START Exercise input

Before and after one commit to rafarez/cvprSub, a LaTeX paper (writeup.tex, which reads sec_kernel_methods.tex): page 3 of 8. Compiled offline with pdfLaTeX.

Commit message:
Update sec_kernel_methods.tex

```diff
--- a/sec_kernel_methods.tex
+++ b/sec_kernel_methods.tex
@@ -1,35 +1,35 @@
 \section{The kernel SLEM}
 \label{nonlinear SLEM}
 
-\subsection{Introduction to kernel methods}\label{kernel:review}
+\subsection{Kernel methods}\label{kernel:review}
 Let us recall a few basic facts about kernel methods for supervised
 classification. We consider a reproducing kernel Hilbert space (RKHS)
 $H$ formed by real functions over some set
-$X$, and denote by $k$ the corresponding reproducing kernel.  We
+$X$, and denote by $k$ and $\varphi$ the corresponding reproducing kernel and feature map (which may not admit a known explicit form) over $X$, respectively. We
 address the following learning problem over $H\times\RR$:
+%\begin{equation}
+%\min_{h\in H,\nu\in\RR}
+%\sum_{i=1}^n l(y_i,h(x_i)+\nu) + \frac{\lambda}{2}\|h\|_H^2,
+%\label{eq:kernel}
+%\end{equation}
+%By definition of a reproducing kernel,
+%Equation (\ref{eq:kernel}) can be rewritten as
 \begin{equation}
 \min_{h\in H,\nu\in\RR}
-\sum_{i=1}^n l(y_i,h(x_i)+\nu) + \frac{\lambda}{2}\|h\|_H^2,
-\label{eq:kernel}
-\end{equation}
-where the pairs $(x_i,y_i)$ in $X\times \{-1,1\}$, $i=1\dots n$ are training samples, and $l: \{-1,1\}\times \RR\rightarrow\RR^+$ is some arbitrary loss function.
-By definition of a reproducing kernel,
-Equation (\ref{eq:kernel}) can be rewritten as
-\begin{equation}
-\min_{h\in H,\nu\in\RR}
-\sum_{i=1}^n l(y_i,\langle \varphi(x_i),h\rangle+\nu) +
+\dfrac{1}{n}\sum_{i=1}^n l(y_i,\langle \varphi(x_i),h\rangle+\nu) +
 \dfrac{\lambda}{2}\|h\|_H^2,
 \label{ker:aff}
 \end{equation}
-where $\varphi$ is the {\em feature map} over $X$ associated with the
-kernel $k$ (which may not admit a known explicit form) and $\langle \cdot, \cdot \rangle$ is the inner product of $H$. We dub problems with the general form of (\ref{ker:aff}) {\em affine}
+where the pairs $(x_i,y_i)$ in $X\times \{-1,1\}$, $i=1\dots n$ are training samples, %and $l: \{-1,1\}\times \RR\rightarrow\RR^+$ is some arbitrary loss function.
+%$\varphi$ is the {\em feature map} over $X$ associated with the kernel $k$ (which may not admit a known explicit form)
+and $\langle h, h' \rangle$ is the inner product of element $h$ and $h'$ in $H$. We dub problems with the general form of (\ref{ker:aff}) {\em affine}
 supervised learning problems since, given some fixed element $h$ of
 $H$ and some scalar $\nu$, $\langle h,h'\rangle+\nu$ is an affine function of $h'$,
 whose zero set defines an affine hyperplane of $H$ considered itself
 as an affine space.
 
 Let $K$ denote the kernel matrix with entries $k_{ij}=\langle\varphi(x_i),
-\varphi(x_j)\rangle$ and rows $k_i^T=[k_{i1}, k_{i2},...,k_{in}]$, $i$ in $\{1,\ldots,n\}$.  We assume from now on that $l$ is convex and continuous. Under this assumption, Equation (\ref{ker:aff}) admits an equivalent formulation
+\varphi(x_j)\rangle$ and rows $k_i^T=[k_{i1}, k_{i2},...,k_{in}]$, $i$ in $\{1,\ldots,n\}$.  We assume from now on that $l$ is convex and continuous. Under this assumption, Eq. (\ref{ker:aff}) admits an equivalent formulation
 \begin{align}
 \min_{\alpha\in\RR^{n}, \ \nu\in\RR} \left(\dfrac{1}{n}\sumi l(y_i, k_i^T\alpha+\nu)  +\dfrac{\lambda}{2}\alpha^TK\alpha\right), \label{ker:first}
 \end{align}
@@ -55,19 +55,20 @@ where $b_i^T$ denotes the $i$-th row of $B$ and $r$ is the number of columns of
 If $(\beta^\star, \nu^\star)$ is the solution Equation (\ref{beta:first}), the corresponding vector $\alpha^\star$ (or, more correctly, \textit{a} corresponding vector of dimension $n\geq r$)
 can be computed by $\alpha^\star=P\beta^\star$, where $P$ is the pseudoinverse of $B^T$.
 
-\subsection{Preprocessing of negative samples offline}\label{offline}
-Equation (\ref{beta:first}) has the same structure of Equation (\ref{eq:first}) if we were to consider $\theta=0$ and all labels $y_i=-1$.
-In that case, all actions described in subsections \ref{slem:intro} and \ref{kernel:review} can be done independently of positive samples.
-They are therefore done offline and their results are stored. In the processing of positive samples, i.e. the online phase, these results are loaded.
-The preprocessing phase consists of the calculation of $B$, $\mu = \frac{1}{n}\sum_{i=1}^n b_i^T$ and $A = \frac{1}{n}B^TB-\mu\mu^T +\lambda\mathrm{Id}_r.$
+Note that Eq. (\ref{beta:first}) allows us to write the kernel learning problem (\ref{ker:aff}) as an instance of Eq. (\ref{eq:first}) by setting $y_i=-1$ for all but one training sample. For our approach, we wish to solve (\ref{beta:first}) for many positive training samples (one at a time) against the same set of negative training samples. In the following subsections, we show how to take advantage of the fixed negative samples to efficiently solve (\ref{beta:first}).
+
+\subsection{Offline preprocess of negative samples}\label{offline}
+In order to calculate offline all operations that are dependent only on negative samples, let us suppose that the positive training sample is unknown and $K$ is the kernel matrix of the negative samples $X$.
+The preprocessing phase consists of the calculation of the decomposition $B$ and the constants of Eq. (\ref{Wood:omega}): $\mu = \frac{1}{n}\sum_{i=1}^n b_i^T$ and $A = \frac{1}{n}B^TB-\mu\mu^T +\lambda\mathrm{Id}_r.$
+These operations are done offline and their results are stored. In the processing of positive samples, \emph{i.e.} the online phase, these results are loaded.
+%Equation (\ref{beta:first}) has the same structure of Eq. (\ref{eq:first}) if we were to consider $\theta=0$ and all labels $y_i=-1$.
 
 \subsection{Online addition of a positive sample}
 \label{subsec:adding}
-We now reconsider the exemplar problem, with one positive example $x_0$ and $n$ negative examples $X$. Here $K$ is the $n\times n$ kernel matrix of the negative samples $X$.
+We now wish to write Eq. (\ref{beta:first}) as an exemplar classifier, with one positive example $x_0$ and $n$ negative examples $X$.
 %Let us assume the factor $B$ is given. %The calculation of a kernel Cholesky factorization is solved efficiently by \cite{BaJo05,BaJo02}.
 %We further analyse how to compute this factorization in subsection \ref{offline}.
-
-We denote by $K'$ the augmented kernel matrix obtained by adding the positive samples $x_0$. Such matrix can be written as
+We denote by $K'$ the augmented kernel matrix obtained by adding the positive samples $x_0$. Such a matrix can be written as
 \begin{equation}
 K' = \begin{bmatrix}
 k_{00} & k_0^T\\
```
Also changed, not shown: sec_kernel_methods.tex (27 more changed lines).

END Exercise input

### Work required
Everything in the material above is to be copied exactly.

### Solution below
Before and after one commit to rafarez/cvprSub, a LaTeX paper (writeup.tex, which reads sec_kernel_methods.tex): page 3 of 8. Compiled offline with pdfLaTeX.

Commit message:
Update sec_kernel_methods.tex

```diff
--- a/sec_kernel_methods.tex
+++ b/sec_kernel_methods.tex
@@ -1,35 +1,35 @@
 \section{The kernel SLEM}
 \label{nonlinear SLEM}
 
-\subsection{Introduction to kernel methods}\label{kernel:review}
+\subsection{Kernel methods}\label{kernel:review}
 Let us recall a few basic facts about kernel methods for supervised
 classification. We consider a reproducing kernel Hilbert space (RKHS)
 $H$ formed by real functions over some set
-$X$, and denote by $k$ the corresponding reproducing kernel.  We
+$X$, and denote by $k$ and $\varphi$ the corresponding reproducing kernel and feature map (which may not admit a known explicit form) over $X$, respectively. We
 address the following learning problem over $H\times\RR$:
+%\begin{equation}
+%\min_{h\in H,\nu\in\RR}
+%\sum_{i=1}^n l(y_i,h(x_i)+\nu) + \frac{\lambda}{2}\|h\|_H^2,
+%\label{eq:kernel}
+%\end{equation}
+%By definition of a reproducing kernel,
+%Equation (\ref{eq:kernel}) can be rewritten as
 \begin{equation}
 \min_{h\in H,\nu\in\RR}
-\sum_{i=1}^n l(y_i,h(x_i)+\nu) + \frac{\lambda}{2}\|h\|_H^2,
-\label{eq:kernel}
-\end{equation}
-where the pairs $(x_i,y_i)$ in $X\times \{-1,1\}$, $i=1\dots n$ are training samples, and $l: \{-1,1\}\times \RR\rightarrow\RR^+$ is some arbitrary loss function.
-By definition of a reproducing kernel,
-Equation (\ref{eq:kernel}) can be rewritten as
-\begin{equation}
-\min_{h\in H,\nu\in\RR}
-\sum_{i=1}^n l(y_i,\langle \varphi(x_i),h\rangle+\nu) +
+\dfrac{1}{n}\sum_{i=1}^n l(y_i,\langle \varphi(x_i),h\rangle+\nu) +
 \dfrac{\lambda}{2}\|h\|_H^2,
 \label{ker:aff}
 \end{equation}
-where $\varphi$ is the {\em feature map} over $X$ associated with the
-kernel $k$ (which may not admit a known explicit form) and $\langle \cdot, \cdot \rangle$ is the inner product of $H$. We dub problems with the general form of (\ref{ker:aff}) {\em affine}
+where the pairs $(x_i,y_i)$ in $X\times \{-1,1\}$, $i=1\dots n$ are training samples, %and $l: \{-1,1\}\times \RR\rightarrow\RR^+$ is some arbitrary loss function.
+%$\varphi$ is the {\em feature map} over $X$ associated with the kernel $k$ (which may not admit a known explicit form)
+and $\langle h, h' \rangle$ is the inner product of element $h$ and $h'$ in $H$. We dub problems with the general form of (\ref{ker:aff}) {\em affine}
 supervised learning problems since, given some fixed element $h$ of
 $H$ and some scalar $\nu$, $\langle h,h'\rangle+\nu$ is an affine function of $h'$,
 whose zero set defines an affine hyperplane of $H$ considered itself
 as an affine space.
 
 Let $K$ denote the kernel matrix with entries $k_{ij}=\langle\varphi(x_i),
-\varphi(x_j)\rangle$ and rows $k_i^T=[k_{i1}, k_{i2},...,k_{in}]$, $i$ in $\{1,\ldots,n\}$.  We assume from now on that $l$ is convex and continuous. Under this assumption, Equation (\ref{ker:aff}) admits an equivalent formulation
+\varphi(x_j)\rangle$ and rows $k_i^T=[k_{i1}, k_{i2},...,k_{in}]$, $i$ in $\{1,\ldots,n\}$.  We assume from now on that $l$ is convex and continuous. Under this assumption, Eq. (\ref{ker:aff}) admits an equivalent formulation
 \begin{align}
 \min_{\alpha\in\RR^{n}, \ \nu\in\RR} \left(\dfrac{1}{n}\sumi l(y_i, k_i^T\alpha+\nu)  +\dfrac{\lambda}{2}\alpha^TK\alpha\right), \label{ker:first}
 \end{align}
@@ -55,19 +55,20 @@ where $b_i^T$ denotes the $i$-th row of $B$ and $r$ is the number of columns of
 If $(\beta^\star, \nu^\star)$ is the solution Equation (\ref{beta:first}), the corresponding vector $\alpha^\star$ (or, more correctly, \textit{a} corresponding vector of dimension $n\geq r$)
 can be computed by $\alpha^\star=P\beta^\star$, where $P$ is the pseudoinverse of $B^T$.
 
-\subsection{Preprocessing of negative samples offline}\label{offline}
-Equation (\ref{beta:first}) has the same structure of Equation (\ref{eq:first}) if we were to consider $\theta=0$ and all labels $y_i=-1$.
-In that case, all actions described in subsections \ref{slem:intro} and \ref{kernel:review} can be done independently of positive samples.
-They are therefore done offline and their results are stored. In the processing of positive samples, i.e. the online phase, these results are loaded.
-The preprocessing phase consists of the calculation of $B$, $\mu = \frac{1}{n}\sum_{i=1}^n b_i^T$ and $A = \frac{1}{n}B^TB-\mu\mu^T +\lambda\mathrm{Id}_r.$
+Note that Eq. (\ref{beta:first}) allows us to write the kernel learning problem (\ref{ker:aff}) as an instance of Eq. (\ref{eq:first}) by setting $y_i=-1$ for all but one training sample. For our approach, we wish to solve (\ref{beta:first}) for many positive training samples (one at a time) against the same set of negative training samples. In the following subsections, we show how to take advantage of the fixed negative samples to efficiently solve (\ref{beta:first}).
+
+\subsection{Offline preprocess of negative samples}\label{offline}
+In order to calculate offline all operations that are dependent only on negative samples, let us suppose that the positive training sample is unknown and $K$ is the kernel matrix of the negative samples $X$.
+The preprocessing phase consists of the calculation of the decomposition $B$ and the constants of Eq. (\ref{Wood:omega}): $\mu = \frac{1}{n}\sum_{i=1}^n b_i^T$ and $A = \frac{1}{n}B^TB-\mu\mu^T +\lambda\mathrm{Id}_r.$
+These operations are done offline and their results are stored. In the processing of positive samples, \emph{i.e.} the online phase, these results are loaded.
+%Equation (\ref{beta:first}) has the same structure of Eq. (\ref{eq:first}) if we were to consider $\theta=0$ and all labels $y_i=-1$.
 
 \subsection{Online addition of a positive sample}
 \label{subsec:adding}
-We now reconsider the exemplar problem, with one positive example $x_0$ and $n$ negative examples $X$. Here $K$ is the $n\times n$ kernel matrix of the negative samples $X$.
+We now wish to write Eq. (\ref{beta:first}) as an exemplar classifier, with one positive example $x_0$ and $n$ negative examples $X$.
 %Let us assume the factor $B$ is given. %The calculation of a kernel Cholesky factorization is solved efficiently by \cite{BaJo05,BaJo02}.
 %We further analyse how to compute this factorization in subsection \ref{offline}.
-
-We denote by $K'$ the augmented kernel matrix obtained by adding the positive samples $x_0$. Such matrix can be written as
+We denote by $K'$ the augmented kernel matrix obtained by adding the positive samples $x_0$. Such a matrix can be written as
 \begin{equation}
 K' = \begin{bmatrix}
 k_{00} & k_0^T\\
```
Also changed, not shown: sec_kernel_methods.tex (27 more changed lines).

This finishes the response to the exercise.